Records follow. Select each line holding "Opus".

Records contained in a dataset
============

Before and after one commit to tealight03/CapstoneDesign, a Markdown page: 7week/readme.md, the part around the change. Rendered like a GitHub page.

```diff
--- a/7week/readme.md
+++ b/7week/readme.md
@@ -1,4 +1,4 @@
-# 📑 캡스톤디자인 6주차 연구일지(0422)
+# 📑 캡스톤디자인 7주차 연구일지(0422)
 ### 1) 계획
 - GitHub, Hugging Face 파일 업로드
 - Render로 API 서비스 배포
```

============

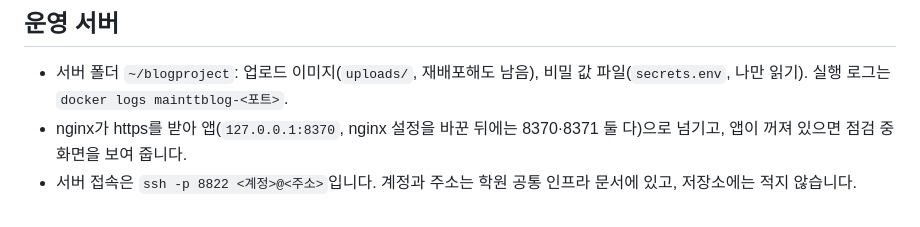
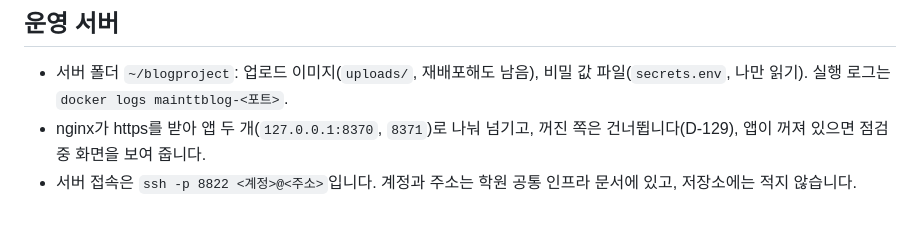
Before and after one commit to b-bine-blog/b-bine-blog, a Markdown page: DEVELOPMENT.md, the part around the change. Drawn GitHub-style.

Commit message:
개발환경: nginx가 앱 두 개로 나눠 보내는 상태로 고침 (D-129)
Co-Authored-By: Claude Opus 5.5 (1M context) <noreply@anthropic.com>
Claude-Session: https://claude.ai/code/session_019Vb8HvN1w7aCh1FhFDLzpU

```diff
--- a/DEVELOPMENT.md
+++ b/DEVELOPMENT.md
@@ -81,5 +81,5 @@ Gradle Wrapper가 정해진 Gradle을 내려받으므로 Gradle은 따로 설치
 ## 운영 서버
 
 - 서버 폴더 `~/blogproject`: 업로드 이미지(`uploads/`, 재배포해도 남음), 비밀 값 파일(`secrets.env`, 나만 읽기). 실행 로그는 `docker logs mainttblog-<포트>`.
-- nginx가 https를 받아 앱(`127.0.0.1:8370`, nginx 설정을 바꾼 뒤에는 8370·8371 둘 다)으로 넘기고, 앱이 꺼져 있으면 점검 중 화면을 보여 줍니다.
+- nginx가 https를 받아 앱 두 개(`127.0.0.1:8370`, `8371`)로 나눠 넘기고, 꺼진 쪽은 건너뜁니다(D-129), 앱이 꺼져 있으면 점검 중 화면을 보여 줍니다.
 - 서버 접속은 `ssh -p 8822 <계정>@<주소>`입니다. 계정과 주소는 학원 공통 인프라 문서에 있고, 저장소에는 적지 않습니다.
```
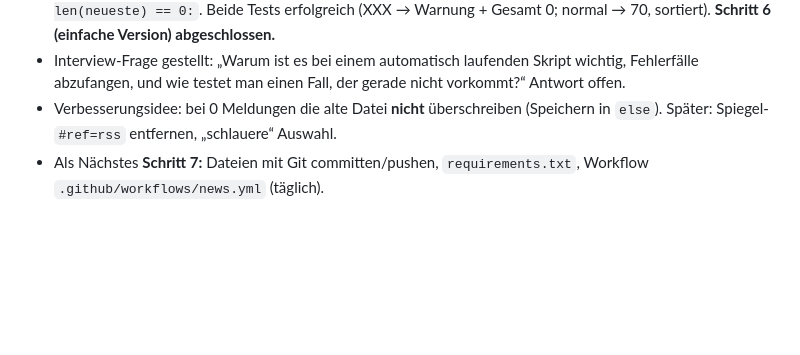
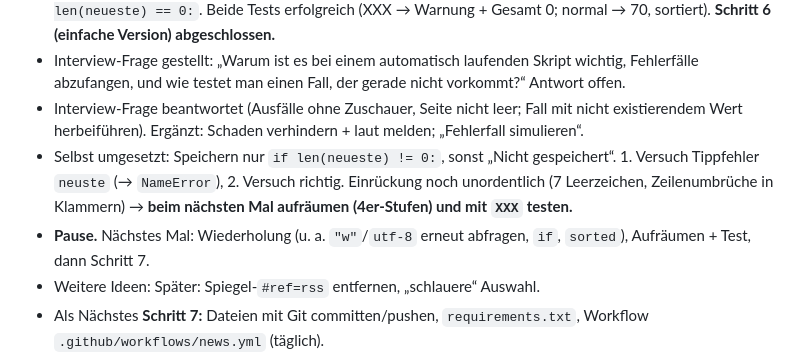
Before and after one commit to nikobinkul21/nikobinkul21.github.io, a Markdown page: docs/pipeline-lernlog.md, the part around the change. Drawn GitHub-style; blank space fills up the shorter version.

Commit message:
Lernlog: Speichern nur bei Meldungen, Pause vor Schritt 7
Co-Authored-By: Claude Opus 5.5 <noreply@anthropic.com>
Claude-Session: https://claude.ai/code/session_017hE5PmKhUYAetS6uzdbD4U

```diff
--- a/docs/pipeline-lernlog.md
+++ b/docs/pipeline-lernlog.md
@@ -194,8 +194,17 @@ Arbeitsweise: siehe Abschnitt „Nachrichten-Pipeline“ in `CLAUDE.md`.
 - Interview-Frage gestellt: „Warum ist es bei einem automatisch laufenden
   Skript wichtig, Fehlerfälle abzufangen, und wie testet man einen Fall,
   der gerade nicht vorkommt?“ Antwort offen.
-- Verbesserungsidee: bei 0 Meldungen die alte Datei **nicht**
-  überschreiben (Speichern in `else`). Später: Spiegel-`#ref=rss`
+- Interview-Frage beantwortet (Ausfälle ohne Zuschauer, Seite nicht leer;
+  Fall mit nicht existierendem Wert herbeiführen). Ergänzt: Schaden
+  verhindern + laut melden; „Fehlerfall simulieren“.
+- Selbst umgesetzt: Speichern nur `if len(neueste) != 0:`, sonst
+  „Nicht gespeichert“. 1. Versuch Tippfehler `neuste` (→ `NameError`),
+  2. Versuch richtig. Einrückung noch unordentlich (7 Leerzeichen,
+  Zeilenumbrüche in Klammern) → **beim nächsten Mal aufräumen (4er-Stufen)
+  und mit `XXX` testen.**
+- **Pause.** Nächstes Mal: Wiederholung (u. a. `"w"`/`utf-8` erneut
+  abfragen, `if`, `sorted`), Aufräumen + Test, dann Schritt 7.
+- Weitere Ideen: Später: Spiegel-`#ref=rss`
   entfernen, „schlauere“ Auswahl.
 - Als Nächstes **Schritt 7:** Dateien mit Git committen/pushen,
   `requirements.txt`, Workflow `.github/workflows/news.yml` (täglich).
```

============

• **Solution for this problem**:
Co-Authored-By: Claude Opus 5.5 (1M context) <noreply@anthropic.com>
Co-Authored-By: Claude Opus 5.5 <noreply@anthropic.com>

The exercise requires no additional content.